▸ **Activity**:
Look through the listing below for the word "begin" and copy every line where it occurs.

*** Given information ***

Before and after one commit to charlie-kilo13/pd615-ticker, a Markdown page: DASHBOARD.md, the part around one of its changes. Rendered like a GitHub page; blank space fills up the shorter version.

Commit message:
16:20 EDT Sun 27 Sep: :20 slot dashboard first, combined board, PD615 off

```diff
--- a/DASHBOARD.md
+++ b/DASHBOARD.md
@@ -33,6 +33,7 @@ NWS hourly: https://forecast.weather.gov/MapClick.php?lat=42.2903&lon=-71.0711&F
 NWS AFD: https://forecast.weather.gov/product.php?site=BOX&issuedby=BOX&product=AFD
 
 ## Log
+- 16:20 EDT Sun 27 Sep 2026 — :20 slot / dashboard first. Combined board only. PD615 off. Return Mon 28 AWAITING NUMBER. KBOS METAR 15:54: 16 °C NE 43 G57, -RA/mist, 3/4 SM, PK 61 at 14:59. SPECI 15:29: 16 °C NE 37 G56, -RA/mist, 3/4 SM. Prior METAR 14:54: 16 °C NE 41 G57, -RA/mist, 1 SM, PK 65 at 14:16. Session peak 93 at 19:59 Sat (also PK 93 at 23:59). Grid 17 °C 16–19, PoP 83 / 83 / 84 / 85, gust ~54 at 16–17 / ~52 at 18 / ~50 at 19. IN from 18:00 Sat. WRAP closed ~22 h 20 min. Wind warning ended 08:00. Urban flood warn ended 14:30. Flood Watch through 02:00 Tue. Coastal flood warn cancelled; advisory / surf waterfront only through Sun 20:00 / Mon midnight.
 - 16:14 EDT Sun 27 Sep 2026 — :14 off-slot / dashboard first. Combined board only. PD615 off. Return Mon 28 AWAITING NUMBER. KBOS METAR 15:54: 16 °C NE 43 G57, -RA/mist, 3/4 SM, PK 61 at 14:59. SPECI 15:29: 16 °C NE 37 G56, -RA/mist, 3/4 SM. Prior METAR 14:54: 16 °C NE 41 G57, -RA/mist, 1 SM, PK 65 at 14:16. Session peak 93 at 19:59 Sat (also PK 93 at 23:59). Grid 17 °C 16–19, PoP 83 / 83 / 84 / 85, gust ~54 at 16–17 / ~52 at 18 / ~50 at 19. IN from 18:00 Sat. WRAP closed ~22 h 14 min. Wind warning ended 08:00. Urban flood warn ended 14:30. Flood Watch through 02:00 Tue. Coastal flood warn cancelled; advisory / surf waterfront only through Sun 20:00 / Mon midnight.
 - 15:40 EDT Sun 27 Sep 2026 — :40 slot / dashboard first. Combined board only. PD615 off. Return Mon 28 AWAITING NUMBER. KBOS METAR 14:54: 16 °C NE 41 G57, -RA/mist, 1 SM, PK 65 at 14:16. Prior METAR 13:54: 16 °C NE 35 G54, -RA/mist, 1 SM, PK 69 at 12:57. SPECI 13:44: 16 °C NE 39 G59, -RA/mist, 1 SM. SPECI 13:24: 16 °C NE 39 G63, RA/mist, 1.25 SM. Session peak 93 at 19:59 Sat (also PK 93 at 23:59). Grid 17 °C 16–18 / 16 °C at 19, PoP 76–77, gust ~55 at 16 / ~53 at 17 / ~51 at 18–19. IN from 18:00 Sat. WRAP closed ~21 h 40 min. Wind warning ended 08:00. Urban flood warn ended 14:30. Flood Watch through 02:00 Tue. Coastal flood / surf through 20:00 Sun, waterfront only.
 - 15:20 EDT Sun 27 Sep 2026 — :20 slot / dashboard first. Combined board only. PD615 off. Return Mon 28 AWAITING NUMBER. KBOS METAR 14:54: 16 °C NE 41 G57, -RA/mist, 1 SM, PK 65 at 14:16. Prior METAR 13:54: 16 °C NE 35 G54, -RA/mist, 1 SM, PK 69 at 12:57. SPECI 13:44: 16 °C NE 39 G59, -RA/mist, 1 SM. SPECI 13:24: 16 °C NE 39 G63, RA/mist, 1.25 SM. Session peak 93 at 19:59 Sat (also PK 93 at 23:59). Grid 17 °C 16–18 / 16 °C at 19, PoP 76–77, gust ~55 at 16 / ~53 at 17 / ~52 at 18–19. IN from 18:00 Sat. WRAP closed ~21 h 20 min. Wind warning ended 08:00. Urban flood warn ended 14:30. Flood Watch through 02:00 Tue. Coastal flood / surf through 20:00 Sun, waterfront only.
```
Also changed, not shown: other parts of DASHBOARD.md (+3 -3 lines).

*** End of Given information ***
*** Given information ***

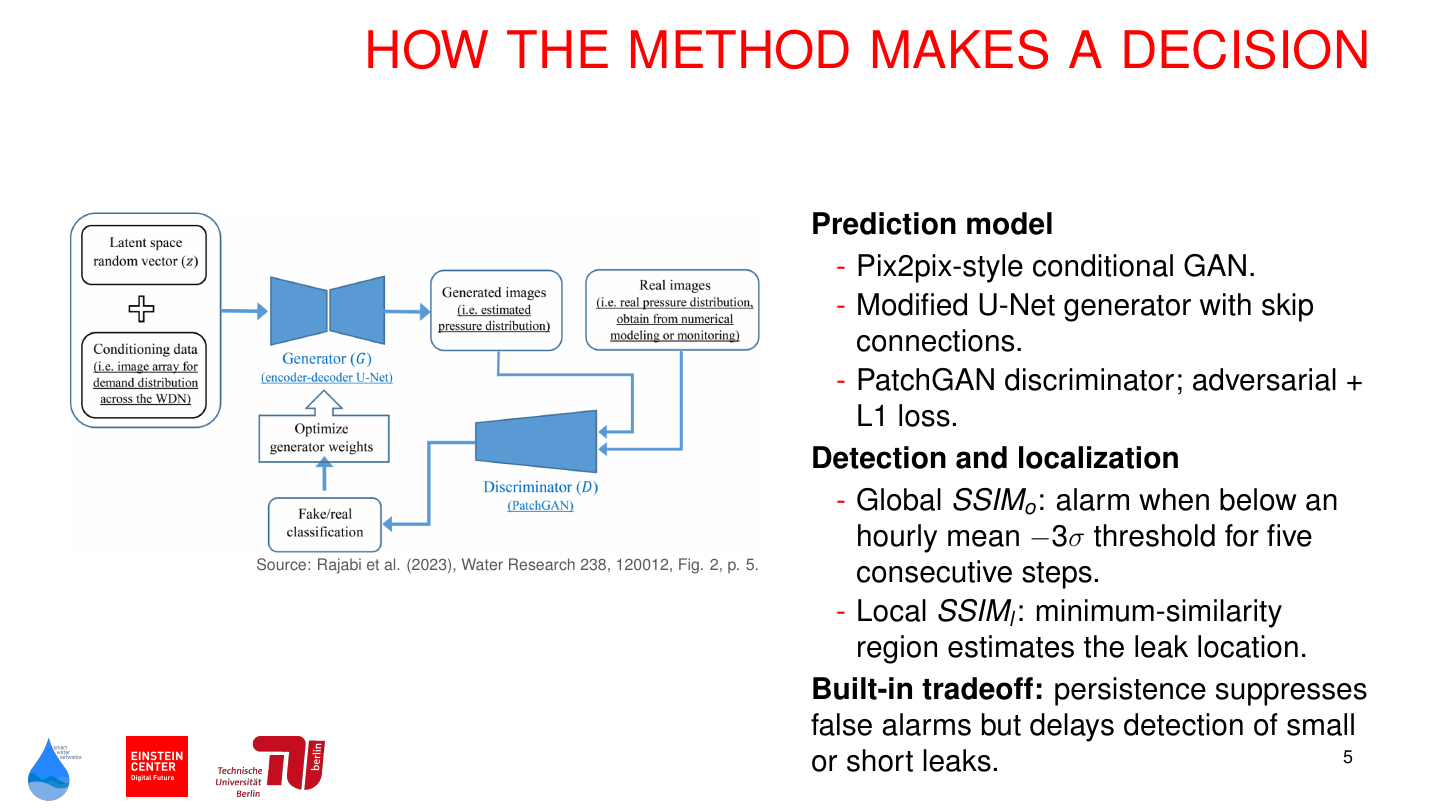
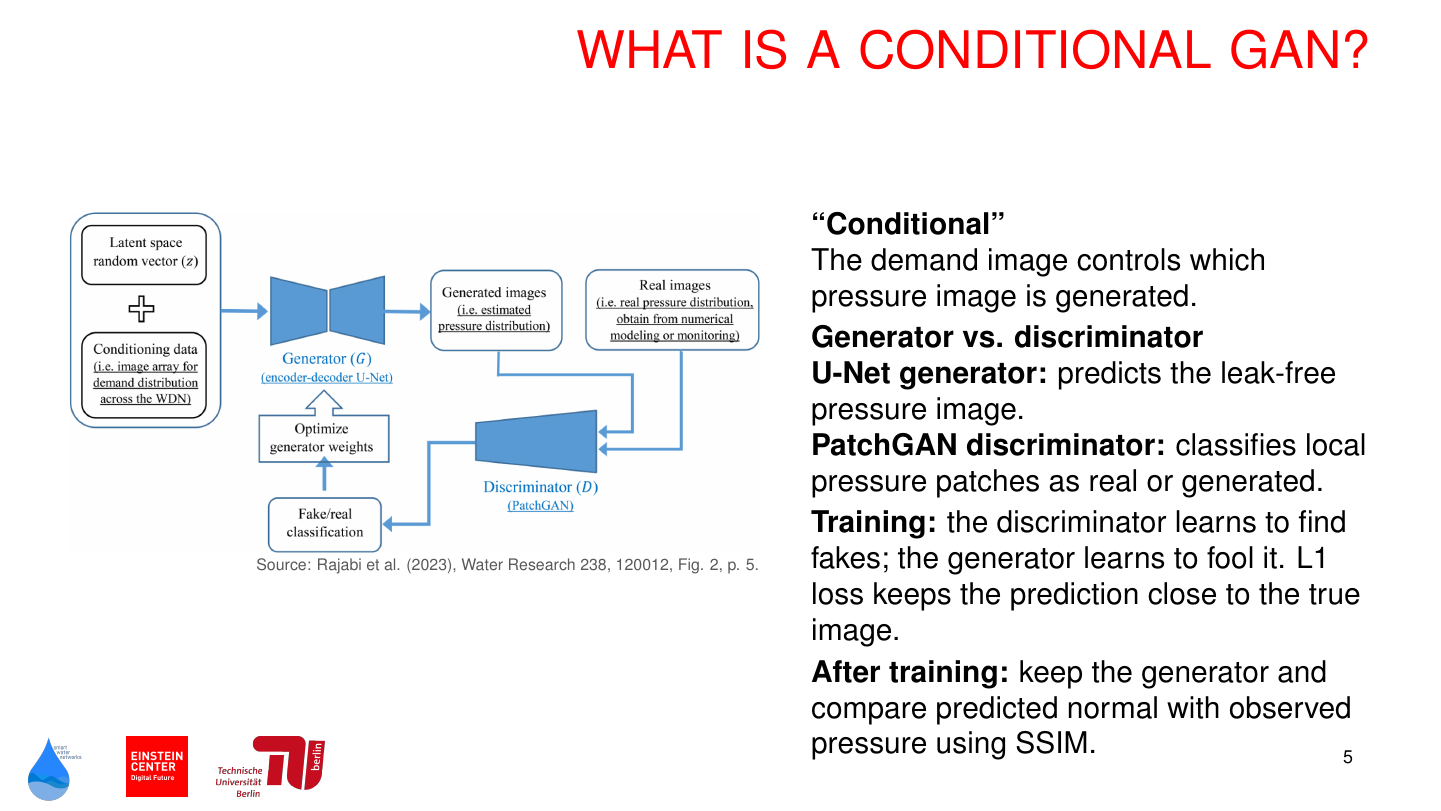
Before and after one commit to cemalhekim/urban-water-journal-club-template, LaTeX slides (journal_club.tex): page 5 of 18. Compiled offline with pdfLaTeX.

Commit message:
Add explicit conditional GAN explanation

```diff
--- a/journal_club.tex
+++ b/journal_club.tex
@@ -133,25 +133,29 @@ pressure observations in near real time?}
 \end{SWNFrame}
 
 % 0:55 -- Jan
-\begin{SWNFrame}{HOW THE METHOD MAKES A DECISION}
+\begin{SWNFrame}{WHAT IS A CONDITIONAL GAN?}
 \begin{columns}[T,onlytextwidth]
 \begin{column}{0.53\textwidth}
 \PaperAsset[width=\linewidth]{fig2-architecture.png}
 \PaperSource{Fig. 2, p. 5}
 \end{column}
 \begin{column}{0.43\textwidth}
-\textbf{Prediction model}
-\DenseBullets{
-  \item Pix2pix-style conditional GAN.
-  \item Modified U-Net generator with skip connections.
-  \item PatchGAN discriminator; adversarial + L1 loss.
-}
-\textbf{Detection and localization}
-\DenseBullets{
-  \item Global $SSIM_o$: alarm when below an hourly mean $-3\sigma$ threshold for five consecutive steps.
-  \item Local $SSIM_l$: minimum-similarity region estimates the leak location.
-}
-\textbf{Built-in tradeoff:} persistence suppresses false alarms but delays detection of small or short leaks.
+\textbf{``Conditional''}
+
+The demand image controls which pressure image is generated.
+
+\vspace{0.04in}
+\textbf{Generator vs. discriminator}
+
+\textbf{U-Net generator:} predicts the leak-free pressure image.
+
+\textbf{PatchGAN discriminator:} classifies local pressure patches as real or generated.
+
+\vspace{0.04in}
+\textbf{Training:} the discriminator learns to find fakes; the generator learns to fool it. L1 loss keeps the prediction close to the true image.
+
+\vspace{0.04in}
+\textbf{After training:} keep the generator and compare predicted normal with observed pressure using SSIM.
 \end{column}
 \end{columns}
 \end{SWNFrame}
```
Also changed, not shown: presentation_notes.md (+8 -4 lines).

*** End of Given information ***

▸ **Reply to the exercise**:
-\begin{SWNFrame}{HOW THE METHOD MAKES A DECISION}
+\begin{SWNFrame}{WHAT IS A CONDITIONAL GAN?}
 \begin{columns}[T,onlytextwidth]
 \begin{column}{0.53\textwidth}
 \begin{column}{0.43\textwidth}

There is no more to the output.